Wednesday, 16 Feb 1966

Vol. 60 No. 15

Diseases of Animals Bill, 1965: Report and Final Stages.

I move amendment No. 1:

In page 5, line 8, to delete "the".

This is a matter to which I referred on an earlier occasion. At the time, I understood the Minister to be in agreement with me. It is not a burning question which I am prepared to fight to the last ditch—it is merely a tightening up matter with which I got the impression the Minister was in agreement. It is only in the definition of "eggs" that you get the definite article and I expected the Minister to have introduced an amendment omitting it. He has not, so I should like to draw his attention to it again. The definition would be tidier and its import unaltered. The section states that "eggs" means the eggs of poultry. To say "eggs" means eggs of poultry would be just as clear. Not only that but it would bring it into line with the drafting of the rest of the section.

I suggest the amendment is un necessary. Throughout the section, the definite and indefinite articles are used as the context requires and I do not think there is any necessity to delete the definite article in this case. In the section you have the definite article following the definition of carcase on page 4 and again following the definitions of local authority and the Minister on page 5. I do not think the case put by the Senator for its removal is sufficient justification, if you like, to merit its deletion. It is not of sufficiently serious consequence for me to accept the amendment.

Amendment, by leave, withdrawn.

I move amendment No. 2:

In page 5, to delete line 40.

This is a small matter arising out of a discussion on the Committee Stage. The Minister indicated that some tightening up of the definitions was required. In line 40 of page 5, "prescribe" is defined as "prescribe by order". Everywhere in the Act where there is provision for the Minister to make orders, it is stated that the Minister may make orders. Once he is entitled to make an order, it does not seem to me that there is anything to be gained by putting into the Bill that he may make orders "prescribing and regulating" as appears in sections 27, 33 and elsewhere.

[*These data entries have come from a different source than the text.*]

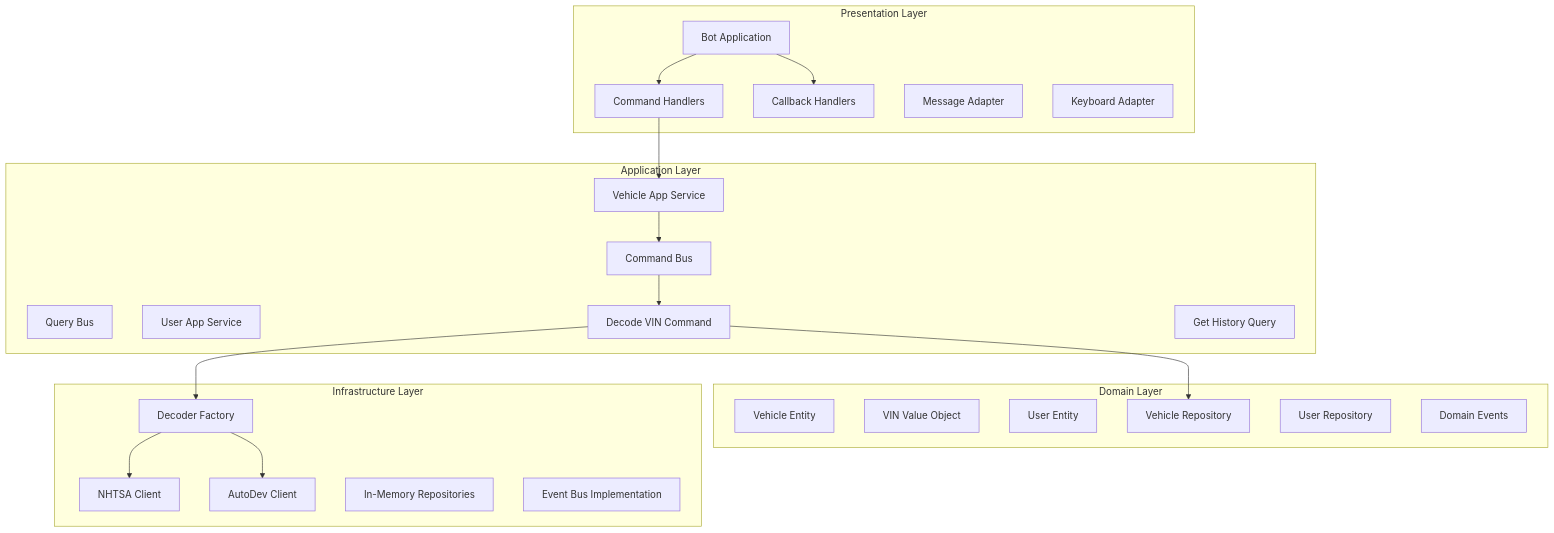
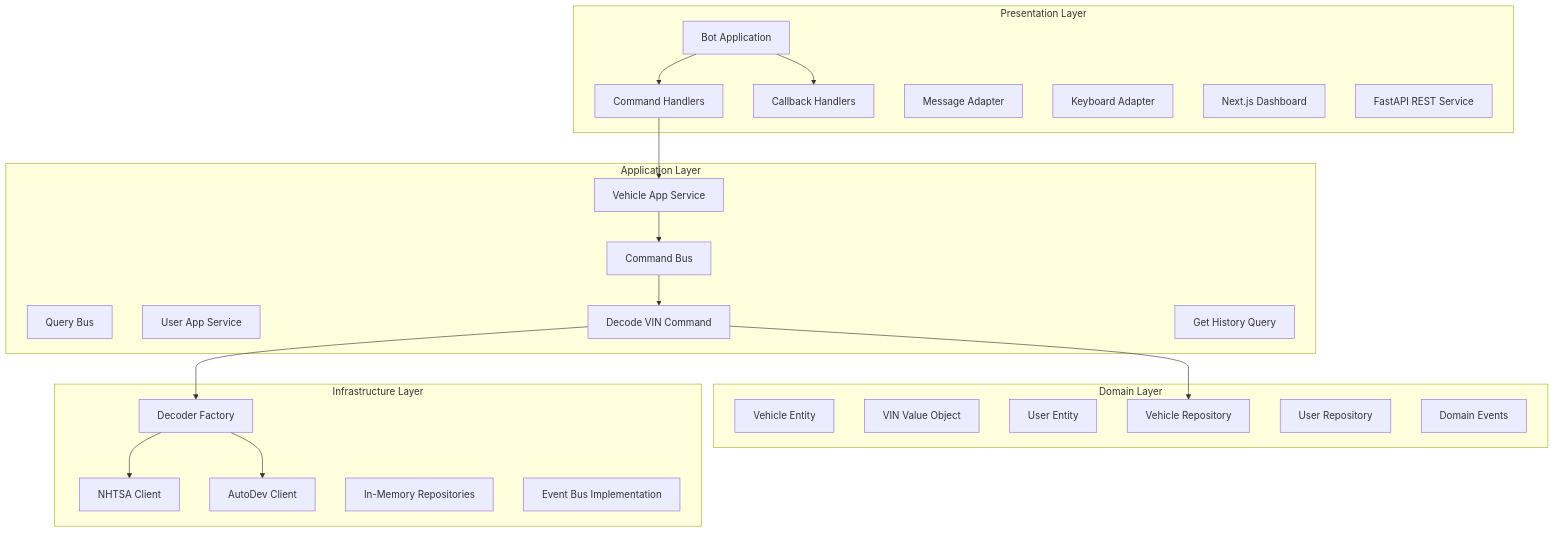
Before and after one commit to lucchesi-sec/telegram-vin-decoder-bot: the third of 6 diagrams in ARCHITECTURE.md, drawn with Mermaid. The commit also changed other lines of this file and 38 other files, not shown here.

First line of the commit message:
Implement Web Dashboard with Next.js and FastAPI integration

````diff
--- a/ARCHITECTURE.md
+++ b/ARCHITECTURE.md
@@ -176,46 +208,48 @@
 ```mermaid
 graph TB
     subgraph "Presentation Layer"
         BotApp[Bot Application]
         CmdHandler[Command Handlers]
         CallbackHandler[Callback Handlers]
         MsgAdapter[Message Adapter]
         KbAdapter[Keyboard Adapter]
+        WebDashboard[Next.js Dashboard]
+        RestAPI[FastAPI REST Service]
     end
     
     subgraph "Application Layer"
         CmdBus[Command Bus]
         QueryBus[Query Bus]
         VehicleService[Vehicle App Service]
         UserService[User App Service]
         DecodeCmd[Decode VIN Command]
         GetHistoryQuery[Get History Query]
     end
     
     subgraph "Domain Layer"
         Vehicle[Vehicle Entity]
         VIN[VIN Value Object]
         User[User Entity]
         VehicleRepo[Vehicle Repository]
         UserRepo[User Repository]
         DomainEvents[Domain Events]
     end
     
     subgraph "Infrastructure Layer"
         NHTSAClient[NHTSA Client]
         AutoDevClient[AutoDev Client]
         DecoderFactory[Decoder Factory]
         InMemRepo[In-Memory Repositories]
         EventBus[Event Bus Implementation]
     end
     
     BotApp --> CmdHandler
     BotApp --> CallbackHandler
     CmdHandler --> VehicleService
     VehicleService --> CmdBus
     CmdBus --> DecodeCmd
     DecodeCmd --> VehicleRepo
     DecodeCmd --> DecoderFactory
     DecoderFactory --> NHTSAClient
     DecoderFactory --> AutoDevClient
 ```
````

If "prescribed" means "prescribed by order", then I feel you are bound to take the words "prescribed by order" and transfer them to where "prescribed" occurs. If you do that, you get an outbreak of tautology for which any Leaving Certificate student would have considerable marks deducted by examiners of the Department of Education. There is an outbreak of it in section 27 and it increases until there is an absolute epidemic of it in section 33. I am told here that it is a torrent of tautology. I do not see for the life of me how if "prescribed" means "prescribed by order", the Minister may make an order in section 27 prescribing and regulating. I think it is utterly tautological to translate that to mean that the Minister may make orders prescribing and regulating the issue and production of licences in regard to the movement and removal of animals, poultry, eggs and things as set out in paragraph (b) of section 27.

Then you find in section 33 and other sections that "prescribe" is used in a different sense. The Minister may make orders, in section 33, in relation to other things prescribing for the supervision and control of animals. In that kind of context I do not know how you can say the Minister may make orders prescribing by order for the supervision and control of animals. That, to me, does not sound like English at all. Therefore, the way to get over all that difficulty—it is obviously bad draftsmanship—is to delete "prescribe" altogether. It is quite redundant since everywhere the Minister is empowered to make an order under any section of the Bill. I would hate to have to try to explain to any member of the public how the definition can be justified as it stands. I think the cleanest and neatest way, to borrow a phrase of Senator Sheldon, is to delete line 40. As I say, it is only a drafting point and I do not think we should be asked to assent to this slovenly kind of draftsmanship.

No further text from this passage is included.